Right off the bat, you definitely get a little bit of that grassy character but mostly I get that like Hawaiian sweet bread or brioche kind of a thing. And maybe just a tiny bit of spice. So as the bowl progresses, the sort of like sweet bread and like bakery type of flavors really start to amp up, as does the sweetness. I can feel a little bit of the Perique tingle on the retrohale and on the back of my palate pretty much throughout the bowl. For me, even at the very end of the bowl here, I never really get, a really big slap in the face spice from the Perique. There's a little bit of dark fruit notes in there, as well as something that's a little bit closer to white pepper instead of like the real spicy, tingly kind of sensation that you can get some Perique. But what's interesting about this to me is the weight on the palate and the density of the smoke. It's a very dense smoke, and it's really creamy too. So I typically associate like those sort of creamy notes with blends that have a decent portion of like some Oriental leaf or some Latakia; they also tend to go hand in hand with some of the like campfire smoky kind of notes. So for mostly straightforward Virginia/Perique blend, with what I suspect is a small portion of Perique, to have that real distinct creaminess, is quite interesting. It pairs very well with those sort of bready flavors and even the grassy sort of flavors. So it's just like this nice, lightly sweet, dense, creamy, almost like a coffee creamer kind of a thing throughout the whole bowl and I really enjoy it.
Strength & Body
I think this is definitely an all-day smoke. For fans of Virginias or Virginia/Periques, I would rate it less strong than something like Escudo for sure. I would say that it's still medium maybe medium to full flavored even though it's mild to medium in strength. But if you are a smoker of Orlik Golden Sliced, Fribourg & Treyer Cut Virginia Plug, or Peter Stokkebye's Luxury Navy Flake, this is definitely going to make its way into your rotation. Honestly, I can't really put it down.
I've been coming back to it, and I think this is going to age extremely well. I'm also pretty certain that this is going to be one of those blends where, once the word starts to get out, especially among our customers here, we're going to start to see maybe a shortage in the market for Chacom #4. I'm pretty sure about that. This is going to be one of those blends that's going to be hard to find after a while.
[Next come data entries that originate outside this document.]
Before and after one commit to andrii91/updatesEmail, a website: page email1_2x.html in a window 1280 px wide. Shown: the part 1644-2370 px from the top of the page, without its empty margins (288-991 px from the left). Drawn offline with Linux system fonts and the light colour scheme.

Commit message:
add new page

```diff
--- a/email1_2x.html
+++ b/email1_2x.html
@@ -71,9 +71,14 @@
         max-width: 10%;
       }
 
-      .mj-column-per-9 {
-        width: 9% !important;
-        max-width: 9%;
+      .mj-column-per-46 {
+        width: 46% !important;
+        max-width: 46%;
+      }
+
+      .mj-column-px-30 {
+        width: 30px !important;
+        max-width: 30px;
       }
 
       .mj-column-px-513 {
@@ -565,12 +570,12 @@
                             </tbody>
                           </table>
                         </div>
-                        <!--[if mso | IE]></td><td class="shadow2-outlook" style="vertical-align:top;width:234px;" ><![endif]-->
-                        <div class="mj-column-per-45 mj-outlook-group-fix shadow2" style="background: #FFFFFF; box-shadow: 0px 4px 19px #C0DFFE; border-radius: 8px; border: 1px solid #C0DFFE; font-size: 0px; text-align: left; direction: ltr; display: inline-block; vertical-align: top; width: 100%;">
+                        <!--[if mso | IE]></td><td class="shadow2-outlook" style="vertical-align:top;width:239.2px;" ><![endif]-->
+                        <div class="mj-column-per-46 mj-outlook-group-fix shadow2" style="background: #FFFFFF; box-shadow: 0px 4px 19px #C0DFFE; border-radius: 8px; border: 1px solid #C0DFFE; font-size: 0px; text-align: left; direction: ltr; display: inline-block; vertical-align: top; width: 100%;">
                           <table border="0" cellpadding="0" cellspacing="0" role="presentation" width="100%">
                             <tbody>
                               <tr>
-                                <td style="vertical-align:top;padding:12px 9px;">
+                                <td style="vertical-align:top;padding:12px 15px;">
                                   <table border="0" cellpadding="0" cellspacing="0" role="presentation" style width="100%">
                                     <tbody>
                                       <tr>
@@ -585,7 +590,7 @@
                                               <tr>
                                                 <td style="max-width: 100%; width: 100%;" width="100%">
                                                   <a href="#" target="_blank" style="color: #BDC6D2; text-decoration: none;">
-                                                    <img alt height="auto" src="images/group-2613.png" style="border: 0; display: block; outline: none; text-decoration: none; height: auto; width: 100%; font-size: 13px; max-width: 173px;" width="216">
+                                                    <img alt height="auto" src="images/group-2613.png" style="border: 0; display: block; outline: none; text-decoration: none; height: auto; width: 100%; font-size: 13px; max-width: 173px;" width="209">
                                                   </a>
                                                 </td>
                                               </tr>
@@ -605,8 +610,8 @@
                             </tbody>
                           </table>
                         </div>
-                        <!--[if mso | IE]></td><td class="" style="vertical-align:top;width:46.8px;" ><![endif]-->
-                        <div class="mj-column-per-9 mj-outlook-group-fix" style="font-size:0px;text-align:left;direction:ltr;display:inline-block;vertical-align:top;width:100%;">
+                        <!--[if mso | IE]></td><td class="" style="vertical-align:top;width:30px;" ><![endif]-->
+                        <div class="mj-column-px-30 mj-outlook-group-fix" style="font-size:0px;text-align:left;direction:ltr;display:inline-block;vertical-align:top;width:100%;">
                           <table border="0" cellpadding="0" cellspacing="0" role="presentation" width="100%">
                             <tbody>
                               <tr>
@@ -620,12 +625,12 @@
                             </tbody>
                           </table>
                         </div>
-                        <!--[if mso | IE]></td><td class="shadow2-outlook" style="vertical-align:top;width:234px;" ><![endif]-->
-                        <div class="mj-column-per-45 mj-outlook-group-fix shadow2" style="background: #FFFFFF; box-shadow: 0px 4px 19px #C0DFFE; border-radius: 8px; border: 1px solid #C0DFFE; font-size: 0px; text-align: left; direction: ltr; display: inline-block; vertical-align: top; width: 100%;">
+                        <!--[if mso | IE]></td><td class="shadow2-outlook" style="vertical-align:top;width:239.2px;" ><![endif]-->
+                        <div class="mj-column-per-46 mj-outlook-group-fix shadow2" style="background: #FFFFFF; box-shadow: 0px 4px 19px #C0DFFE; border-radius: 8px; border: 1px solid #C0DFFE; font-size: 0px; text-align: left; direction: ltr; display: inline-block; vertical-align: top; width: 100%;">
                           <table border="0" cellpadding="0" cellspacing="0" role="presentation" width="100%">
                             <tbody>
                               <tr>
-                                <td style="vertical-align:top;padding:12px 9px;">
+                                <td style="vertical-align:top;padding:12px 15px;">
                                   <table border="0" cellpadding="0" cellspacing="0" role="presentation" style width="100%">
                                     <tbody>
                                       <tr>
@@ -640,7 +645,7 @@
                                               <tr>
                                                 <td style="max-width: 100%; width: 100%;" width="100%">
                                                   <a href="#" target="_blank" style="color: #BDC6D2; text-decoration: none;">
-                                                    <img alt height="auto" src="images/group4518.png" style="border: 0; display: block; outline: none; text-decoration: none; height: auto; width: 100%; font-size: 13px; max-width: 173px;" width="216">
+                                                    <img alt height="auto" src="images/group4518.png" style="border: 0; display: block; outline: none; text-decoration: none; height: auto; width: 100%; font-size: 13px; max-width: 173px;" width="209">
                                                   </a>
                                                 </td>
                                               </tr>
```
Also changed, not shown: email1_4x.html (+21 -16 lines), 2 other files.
I think when the Virginia smokers out there who are really dedicated to this genre try this one, it's going to be something that people are stocking up on, including myself.
I'm smoking this today in a Peterson Premier System 317. I've got a couple of Systems 317s in a couple of different configurations, like a Spigot, etc. And I've been smoking this exclusively in those pipes. Actually, it just seems to work really well with that chamber size. One of the things that I will say is that the flakes, right out of the tin, might feel a little bit too moist to some folks; they're really, really pliable. That said, in my experience with this tobacco, and I rarely say this, I don't really give this much drying time at all. So typically, I would give a blend like this five or 10 minutes of drying time, just help it take to the flame a little bit easier. But with this one, I find that directly from the tin, rubbed out and loaded relatively loosely in a pipe is the best way. When I have given it a little more drying time, I feel like lose a little bit of that nuance and a little bit of those sweet notes. So like I said, try this one straight from the tin. Smoke it in a Virginia pipe, and smoke it nice and slow. And I'm guessing that the tin will not last that long in your rotation, because it's certainly not lasting me very long either. Again, Chacom's #4 has really long legs; this is going to age wonderfully and I'm really excited about it. It's become one of my favorite new Virginia smokes.